Gary Burgess – International Umpire/England
So many women inspire me every day, but my greatest inspiration comes from Stacey (Francis), my wife – just seeing how driven she is and how she attacks challenges every day, how she manages to see the positive in any situation and is grateful for the challenges she faces – she is a constant reminder to me that I must be grateful for the position I’m in.
My mum has also been an inspiration and role model to me, from when I first started netball. How she managed to work full time, running a dance studio, bring up two kids and still have time for herself was amazing. I didn’t even think of it at the time, but in the late 80s/early 90s she was a really powerful woman to have as a role model. She and my dad were complete equals in everything – the home, so many ambitions, working towards so many things – I think I absorbed, almost by osmosis, that I could do so much thanks to her. And that’s something I’m taking forwards every day.
Sarah Bayman – Coach Loughborough Lightning/Former English Rose
I admire my mum for her strength and resilience. Sporting wise, I’m really inspired by Serena Williams. She is a fierce competitor and plays with so much heart. It’s really inspirational to see how she juggles being a mum and a professional sports woman!
Donnell Wallam – Leeds Rhinos
There are many women throughout history who are inspiring to all however the women that inspire me are Serena Williams, Jacinda Ardern, and Emmeline Pankhurst. These women inspire me as they have been tenacious and empowering role models to all women in different walks of life. They have continued to fight for what they believe in and haven’t apologised for it!
Paige Reed – Severn Stars
Outside of the game, I’ve been inspired by the Williams sisters. Their champion winning mindsets & the fact that they really are the bosses of the game. Seeing them together made me want to represent with my sister, too – that makes it so much more special for me.
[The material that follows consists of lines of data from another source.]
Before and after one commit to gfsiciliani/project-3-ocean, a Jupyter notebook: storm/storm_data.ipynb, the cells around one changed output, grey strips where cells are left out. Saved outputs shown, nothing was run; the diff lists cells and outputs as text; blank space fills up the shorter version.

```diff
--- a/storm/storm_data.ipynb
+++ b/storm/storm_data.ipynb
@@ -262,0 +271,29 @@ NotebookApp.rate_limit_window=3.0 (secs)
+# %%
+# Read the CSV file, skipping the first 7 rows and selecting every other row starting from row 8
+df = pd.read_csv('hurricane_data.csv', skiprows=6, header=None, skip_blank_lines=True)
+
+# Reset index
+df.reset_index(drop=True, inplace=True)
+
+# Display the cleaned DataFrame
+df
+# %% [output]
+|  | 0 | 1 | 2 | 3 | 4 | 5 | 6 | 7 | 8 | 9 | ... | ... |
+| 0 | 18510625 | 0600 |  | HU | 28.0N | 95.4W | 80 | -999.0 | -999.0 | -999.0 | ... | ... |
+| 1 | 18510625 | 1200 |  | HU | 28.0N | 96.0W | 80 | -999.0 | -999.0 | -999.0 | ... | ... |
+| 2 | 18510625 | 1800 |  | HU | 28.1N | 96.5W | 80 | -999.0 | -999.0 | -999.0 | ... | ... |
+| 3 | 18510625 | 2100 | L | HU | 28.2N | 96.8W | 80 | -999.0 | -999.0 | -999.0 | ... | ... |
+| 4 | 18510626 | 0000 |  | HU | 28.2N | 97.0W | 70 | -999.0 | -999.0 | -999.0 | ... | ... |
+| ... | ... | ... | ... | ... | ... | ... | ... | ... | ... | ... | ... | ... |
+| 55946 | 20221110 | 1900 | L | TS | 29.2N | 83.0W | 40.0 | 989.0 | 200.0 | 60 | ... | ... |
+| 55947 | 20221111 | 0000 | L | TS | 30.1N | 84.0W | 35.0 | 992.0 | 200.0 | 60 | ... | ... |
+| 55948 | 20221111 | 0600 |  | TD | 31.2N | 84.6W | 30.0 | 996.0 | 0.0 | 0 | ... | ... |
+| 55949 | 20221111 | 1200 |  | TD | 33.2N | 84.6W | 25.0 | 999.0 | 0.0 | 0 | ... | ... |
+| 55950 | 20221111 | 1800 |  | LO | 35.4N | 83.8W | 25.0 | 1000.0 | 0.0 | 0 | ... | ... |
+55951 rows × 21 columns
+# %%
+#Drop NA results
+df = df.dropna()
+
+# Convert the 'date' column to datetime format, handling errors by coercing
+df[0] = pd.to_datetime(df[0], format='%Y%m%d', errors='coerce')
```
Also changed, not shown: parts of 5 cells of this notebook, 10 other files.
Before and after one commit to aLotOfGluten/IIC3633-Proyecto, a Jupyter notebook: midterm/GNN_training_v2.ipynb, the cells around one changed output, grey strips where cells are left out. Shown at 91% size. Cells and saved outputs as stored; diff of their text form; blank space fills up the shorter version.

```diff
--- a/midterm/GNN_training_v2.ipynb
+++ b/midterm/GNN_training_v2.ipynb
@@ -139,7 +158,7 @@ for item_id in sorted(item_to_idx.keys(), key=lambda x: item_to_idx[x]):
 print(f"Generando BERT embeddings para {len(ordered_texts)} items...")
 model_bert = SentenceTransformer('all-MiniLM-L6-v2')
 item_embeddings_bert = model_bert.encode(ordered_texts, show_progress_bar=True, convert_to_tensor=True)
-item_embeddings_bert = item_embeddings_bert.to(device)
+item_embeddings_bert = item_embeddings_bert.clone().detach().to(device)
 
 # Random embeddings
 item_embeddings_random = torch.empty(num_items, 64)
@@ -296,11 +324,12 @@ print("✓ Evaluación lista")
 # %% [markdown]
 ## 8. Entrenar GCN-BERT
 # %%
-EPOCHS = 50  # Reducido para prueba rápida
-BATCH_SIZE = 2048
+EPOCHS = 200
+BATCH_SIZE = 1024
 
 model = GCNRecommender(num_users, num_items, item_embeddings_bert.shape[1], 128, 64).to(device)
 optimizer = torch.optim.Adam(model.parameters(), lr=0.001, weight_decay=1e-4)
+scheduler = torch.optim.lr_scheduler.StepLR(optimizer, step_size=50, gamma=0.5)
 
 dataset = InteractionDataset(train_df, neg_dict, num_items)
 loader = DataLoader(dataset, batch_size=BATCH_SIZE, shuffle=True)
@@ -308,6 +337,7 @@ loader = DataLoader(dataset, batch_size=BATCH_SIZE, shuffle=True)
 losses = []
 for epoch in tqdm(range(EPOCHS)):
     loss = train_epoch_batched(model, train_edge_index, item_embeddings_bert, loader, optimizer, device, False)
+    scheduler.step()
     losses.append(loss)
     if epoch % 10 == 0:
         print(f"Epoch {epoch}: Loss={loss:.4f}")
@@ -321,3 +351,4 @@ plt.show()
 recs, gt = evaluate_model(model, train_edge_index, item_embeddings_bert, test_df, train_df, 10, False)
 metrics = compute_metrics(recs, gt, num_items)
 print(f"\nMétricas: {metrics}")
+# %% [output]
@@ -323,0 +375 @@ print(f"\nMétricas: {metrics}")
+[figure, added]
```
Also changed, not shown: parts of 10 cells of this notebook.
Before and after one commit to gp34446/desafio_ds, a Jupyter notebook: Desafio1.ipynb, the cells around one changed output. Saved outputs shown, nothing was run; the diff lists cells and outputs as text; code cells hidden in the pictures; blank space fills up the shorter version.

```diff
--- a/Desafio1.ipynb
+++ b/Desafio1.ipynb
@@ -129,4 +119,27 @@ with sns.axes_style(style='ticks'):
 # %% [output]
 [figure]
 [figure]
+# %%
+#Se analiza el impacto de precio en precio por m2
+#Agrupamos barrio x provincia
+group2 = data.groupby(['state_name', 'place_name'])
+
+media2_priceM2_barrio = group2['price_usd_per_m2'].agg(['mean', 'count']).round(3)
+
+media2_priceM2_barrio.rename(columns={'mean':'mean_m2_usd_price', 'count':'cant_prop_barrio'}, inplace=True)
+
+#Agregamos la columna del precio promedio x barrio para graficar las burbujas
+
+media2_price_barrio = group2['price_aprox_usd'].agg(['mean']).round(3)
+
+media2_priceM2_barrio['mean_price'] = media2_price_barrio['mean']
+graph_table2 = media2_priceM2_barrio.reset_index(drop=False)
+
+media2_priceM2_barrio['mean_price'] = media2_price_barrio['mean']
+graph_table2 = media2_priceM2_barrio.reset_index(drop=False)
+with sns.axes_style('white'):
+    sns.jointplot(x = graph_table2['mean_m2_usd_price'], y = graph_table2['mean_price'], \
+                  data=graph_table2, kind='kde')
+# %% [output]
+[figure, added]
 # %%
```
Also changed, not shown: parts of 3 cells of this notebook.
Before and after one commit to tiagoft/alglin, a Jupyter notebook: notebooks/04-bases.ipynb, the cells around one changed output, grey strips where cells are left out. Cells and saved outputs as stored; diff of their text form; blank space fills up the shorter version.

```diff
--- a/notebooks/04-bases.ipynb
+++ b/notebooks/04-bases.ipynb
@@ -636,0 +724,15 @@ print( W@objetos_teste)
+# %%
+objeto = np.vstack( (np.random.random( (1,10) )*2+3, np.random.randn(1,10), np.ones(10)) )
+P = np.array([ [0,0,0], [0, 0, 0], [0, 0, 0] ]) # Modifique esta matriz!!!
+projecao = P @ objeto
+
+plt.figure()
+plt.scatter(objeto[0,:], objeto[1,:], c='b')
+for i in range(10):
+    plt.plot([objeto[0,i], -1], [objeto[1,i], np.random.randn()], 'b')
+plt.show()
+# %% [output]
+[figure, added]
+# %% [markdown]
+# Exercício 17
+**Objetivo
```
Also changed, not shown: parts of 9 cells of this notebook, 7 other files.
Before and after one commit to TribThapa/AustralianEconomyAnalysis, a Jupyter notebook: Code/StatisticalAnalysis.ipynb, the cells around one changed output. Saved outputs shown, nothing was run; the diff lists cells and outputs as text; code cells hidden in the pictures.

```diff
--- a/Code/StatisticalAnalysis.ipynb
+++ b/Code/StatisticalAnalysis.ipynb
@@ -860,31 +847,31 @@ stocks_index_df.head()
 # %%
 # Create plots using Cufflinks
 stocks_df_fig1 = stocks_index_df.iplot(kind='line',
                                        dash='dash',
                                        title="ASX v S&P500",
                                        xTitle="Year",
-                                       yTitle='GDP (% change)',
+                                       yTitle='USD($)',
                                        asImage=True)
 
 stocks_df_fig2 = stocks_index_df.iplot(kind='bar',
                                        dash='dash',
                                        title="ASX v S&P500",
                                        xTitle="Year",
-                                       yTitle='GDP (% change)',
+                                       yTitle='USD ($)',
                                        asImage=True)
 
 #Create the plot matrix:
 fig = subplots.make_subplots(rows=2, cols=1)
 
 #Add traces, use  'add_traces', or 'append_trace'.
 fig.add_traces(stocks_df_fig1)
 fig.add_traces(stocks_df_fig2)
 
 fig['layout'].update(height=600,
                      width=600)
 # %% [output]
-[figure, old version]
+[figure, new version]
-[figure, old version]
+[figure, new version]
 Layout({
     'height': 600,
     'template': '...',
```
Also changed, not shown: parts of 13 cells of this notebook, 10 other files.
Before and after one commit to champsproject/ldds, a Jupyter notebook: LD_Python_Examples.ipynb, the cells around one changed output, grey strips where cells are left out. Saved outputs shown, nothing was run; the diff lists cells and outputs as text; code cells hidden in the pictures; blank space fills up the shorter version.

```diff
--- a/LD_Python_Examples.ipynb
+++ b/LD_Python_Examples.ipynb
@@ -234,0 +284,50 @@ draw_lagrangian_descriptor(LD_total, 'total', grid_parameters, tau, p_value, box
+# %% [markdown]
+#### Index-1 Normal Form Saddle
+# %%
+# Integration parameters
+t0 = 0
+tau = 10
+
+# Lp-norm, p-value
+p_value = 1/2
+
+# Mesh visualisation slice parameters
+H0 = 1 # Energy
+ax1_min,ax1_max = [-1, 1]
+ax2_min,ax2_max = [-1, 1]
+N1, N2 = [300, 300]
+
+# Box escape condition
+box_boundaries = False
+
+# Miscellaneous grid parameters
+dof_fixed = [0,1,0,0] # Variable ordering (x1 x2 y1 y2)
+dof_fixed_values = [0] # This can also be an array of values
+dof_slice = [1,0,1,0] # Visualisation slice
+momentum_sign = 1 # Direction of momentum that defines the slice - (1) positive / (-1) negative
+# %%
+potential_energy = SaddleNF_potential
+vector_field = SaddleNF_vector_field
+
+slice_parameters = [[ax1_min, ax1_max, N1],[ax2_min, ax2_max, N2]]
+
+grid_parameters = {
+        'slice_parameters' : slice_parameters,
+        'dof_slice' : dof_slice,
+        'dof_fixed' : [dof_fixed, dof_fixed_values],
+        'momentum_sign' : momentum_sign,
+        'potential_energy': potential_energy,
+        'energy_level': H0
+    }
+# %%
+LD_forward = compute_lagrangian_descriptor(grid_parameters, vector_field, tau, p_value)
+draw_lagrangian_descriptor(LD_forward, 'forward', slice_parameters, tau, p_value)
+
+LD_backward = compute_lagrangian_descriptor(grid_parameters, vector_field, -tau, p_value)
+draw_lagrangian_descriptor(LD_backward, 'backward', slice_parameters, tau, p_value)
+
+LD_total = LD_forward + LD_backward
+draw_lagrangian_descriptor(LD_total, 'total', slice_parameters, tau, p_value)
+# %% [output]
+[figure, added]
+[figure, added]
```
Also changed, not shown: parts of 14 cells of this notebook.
Sasha Corbin – Severn Stars/England Rose
My Grandma. She is a women of wisdom and love.
Adean Thomas – London Pulse / Jamaican Sunshine Girl